Last December, the National Weather Service issued a tornado warning before a twister tore through Kauai. On Thursday, forecasters explained why no alert went out on Oahu.
Because tornadoes are rare in Hawaii, the National Weather Service says they are that much more difficult to predict. Plus, emergency leaders say they were dealing with a flash flood warning that went out almost the same time the funnel clouds formed.
In tornado country, when weather conditions are ripe for a funnel cloud to touch down, what you typically hear is a siren. But in Kapolei - no siren, no tornado warning.
"The thunderstorm that spawned the tornado didn't appear to be tornadic in nature and we didn't have a warning up for that event," said Ray Tanabe of the National Weather Service.
Tanabe says the tornado that tore through the Kapolei Golf Course was too quick and weak to catch on radar.
"In the case of the tornado on Kauai in December 2008, we did actually see a good radar signal and we issued a tornado warning in advance of the tornado touching down," said Tanabe.
Even if there was a warning, emergency leaders say they wouldn't sound the sirens for fear of triggering unnecessary panic across the islands.
"The sirens are a very drastic measure because everyone on the island can hear them and with the Coconut Wireless, everyone in the state would know when the sirens are being sounded," said Peter J.S. Hirai of the Honolulu Department of Emergency Management.
Instead, the community at risk would get warnings from police, fire, and a team of volunteers, using a public address system in their vehicles.
At Kapolei Middle School where kids and staff's safety was at risk, some say that could have proved useful. Fortunately, the principal says the cloud jumped over the school.

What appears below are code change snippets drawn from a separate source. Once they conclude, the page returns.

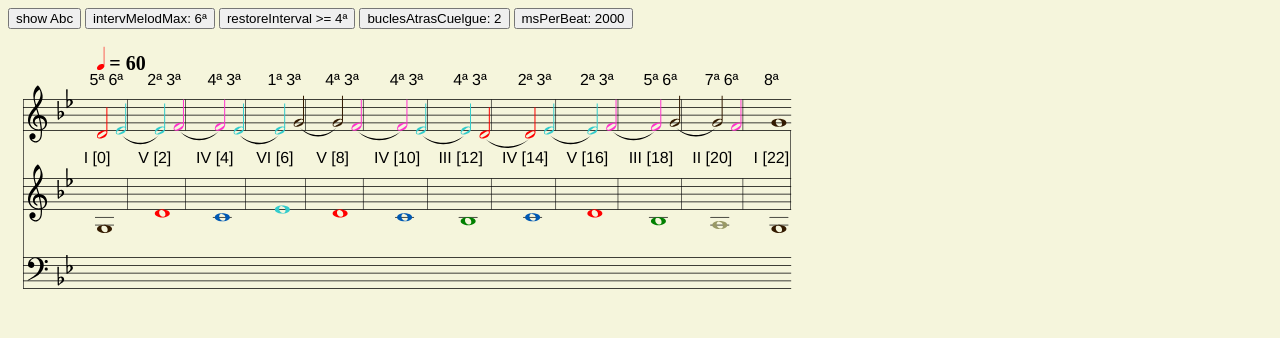
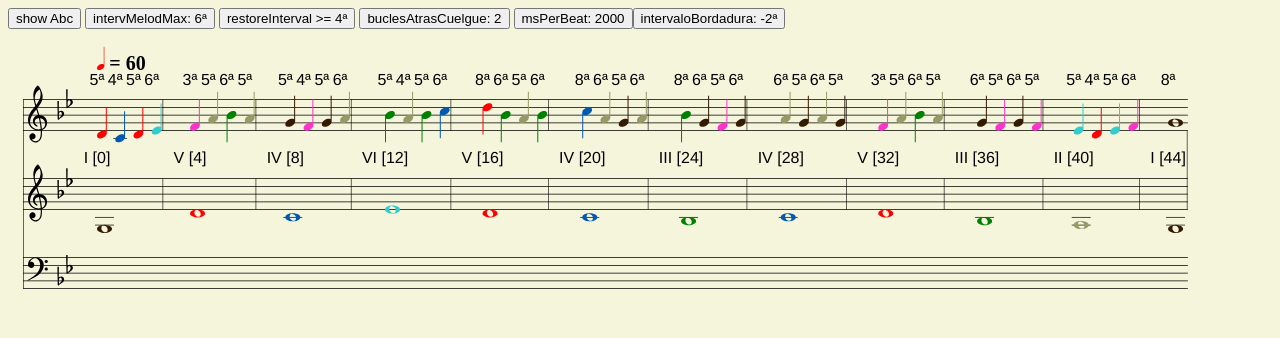
Before and after one commit to eduvallejo/sendaDebug, a plain HTML site: page index.html in a window 1280 px wide. Drawn offline with Linux system fonts and the light colour scheme.

Commit message:
ultima aantes de quinta epsecie

```diff
--- a/index.html
+++ b/index.html
@@ -58,6 +58,8 @@
   </button>
    <button onclick="">
     <script >document.write("msPerBeat: " + (msPerBeat ));</script>
+  </button><button onclick="">
+    <script >document.write("intervaloBordadura: " + mostrarNombreIntervalo(intervaloBordadura));</script>
   </button>
  	<div id="notation"></div>
  	<div id="midi"></div>
--- a/js/0getIndexFunctions.js
+++ b/js/0getIndexFunctions.js
@@ -94,7 +94,7 @@ function mostrarNombreIntervalo(argument){
         	break;
         //cruze de voces
         case -1:
-        return  "7ª";
+        return  "-2ª";
             break;
     	default:
     		// to do
--- a/js/0variables.js
+++ b/js/0variables.js
@@ -37,6 +37,8 @@ var msPerBeat = 2000;
 //oscillator, 0 siginifca q el obetivo es el silencio
 var setTarget = 0.1;
 
+var intervaloBordadura = segundaAbajo;
+
 //bug relacionado con las ligaduras
 //realmente no uso esta variable ya q la frecuencia la saco del getFrequency
 var frecuenciaNota = []; //para evitar el bug de decodeajax 594 q sale frecuencaNota not defined
--- a/js/1cantus.js
+++ b/js/1cantus.js
@@ -38,6 +38,7 @@ cantus = ["C","F", "G", "F", "D", "G" ,"C"];
 
 //hearing salzer
 //ej30
+//pieza musescore
 key = "Bbmaj";
 cantus = ["G,", "D", "C", "E", "D", "C", "B,", "C", "D", "B,", "A,", "G,"];
 
--- a/js/3alto.js
+++ b/js/3alto.js
@@ -4,9 +4,9 @@ var divisionSegundaEspecie = 2;
 var divisionTerceraEspecie = 4;
 var divisionCuartaEspecie = 2;
 var divisionEspecie = divisionPrimeraEspecie;
-// var divisionEspecie = divisionSegundaEspecie;
-// var divisionEspecie = divisionTerceraEspecie;
-var divisionEspecie = divisionCuartaEspecie;
+var divisionEspecie = divisionSegundaEspecie;
+var divisionEspecie = divisionTerceraEspecie;
+// var divisionEspecie = divisionCuartaEspecie;
 
 var posicionClimaxAlto = posicionClimax + 1;
 
@@ -177,9 +177,9 @@ function crearAlto(argument) {
 				// se mira la sincopa anterior si es disonante y q tipo  para ver si hemos de salir por grado conjunto abajo
 				if (disonanciassincopaAbajo.includes(getIntervaloArmonico(cantusExtendido[i - 1], alto[ i - 1]))
 					) {
-					console.log("alto[" + i + "] : " + alto[i]);
+					// console.log("alto[" + i + "] : " + alto[i]);
 					alto[i] = cambiarNotaConIntervalo(alto[i - 1], segundaAbajo)
-					console.log("alto[" + i + "] : " + alto[i]);
+					// console.log("alto[" + i + "] : " + alto[i]);
 				}
 			}
 			var disonanciasSincopaArriba = [segunda, novena];
@@ -223,7 +223,7 @@ function crearAlto(argument) {
 
 		//4a especie colocamos ligadura antes de la barra
 		if (i%divisionEspecie == divisionEspecie - 1
-				&& i < alto.length-2) {
+				&& i < alto.length-2 && divisionEspecie == divisionCuartaEspecie) {
 			// console.log(i + "%" + divisionEspecie + " para | : " + i );
 			escalaDoAlto += "-"; //ligadura de 4a especie
 		}
--- a/js/3funcionesAlto.js
+++ b/js/3funcionesAlto.js
@@ -20,7 +20,7 @@ function checkingsWhile(i){
 	   // //  ||checkForbiddenMelodicInterval(alto[i], alto[i+1], i) //hacer i-3
 	   // //  //q no hayas dos notas iguales
 	    ||checkNotasIguales(alto, i - 1, i)
-	    ||checkNotasIguales(alto, i - 2, i)
+	    // ||checkNotasIguales(alto, i - 2, i)
 	   //  // ||checkNotasIguales(alto, i - 3, i) //checkear a apartir de -3 se cuelga con buclesAtrasCuelgue=4
 	    ||checkNotasIguales(alto, i, i + 1)
 	   //  ||checkNotasIguales(alto, i, i + 2)
--- a/js/notasDePaso.js
+++ b/js/notasDePaso.js
@@ -23,7 +23,8 @@ function colocarNotasDePasoYbordadura(i) {
 			// console.log("alto[i - 2] : " + alto[i - 2]);
 			// console.log("alto[i] : " + alto[i]);
 		alto[i - 1] =
-			notasMusicales[notasMusicales.indexOf(alto[i - 2]) + 1];
+			// notasMusicales[notasMusicales.indexOf(alto[i - 2]) + segunda];
+			notasMusicales[notasMusicales.indexOf(alto[i - 2]) + intervaloBordadura];
 		// console.log("getIndexBetween(alto[i-2], alto[i]) : " + getIndexBetween(alto[i-2], alto[i]));
 		console.log("bordadura en:" + i);
 	}
```
Also changed, not shown: 1 other file.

"It disintegrated above the school and a lot of the rubbish fell in some parts but nothing major happened here," said Annette Nishikawa, Kapolei Middle School Principal.
Emergency officials remind the public, if you see a funnel cloud, don't stop and stare, run for cover. In this case, when it touched down, flying debris, including rocks, were spinning up to 70 miles per hour.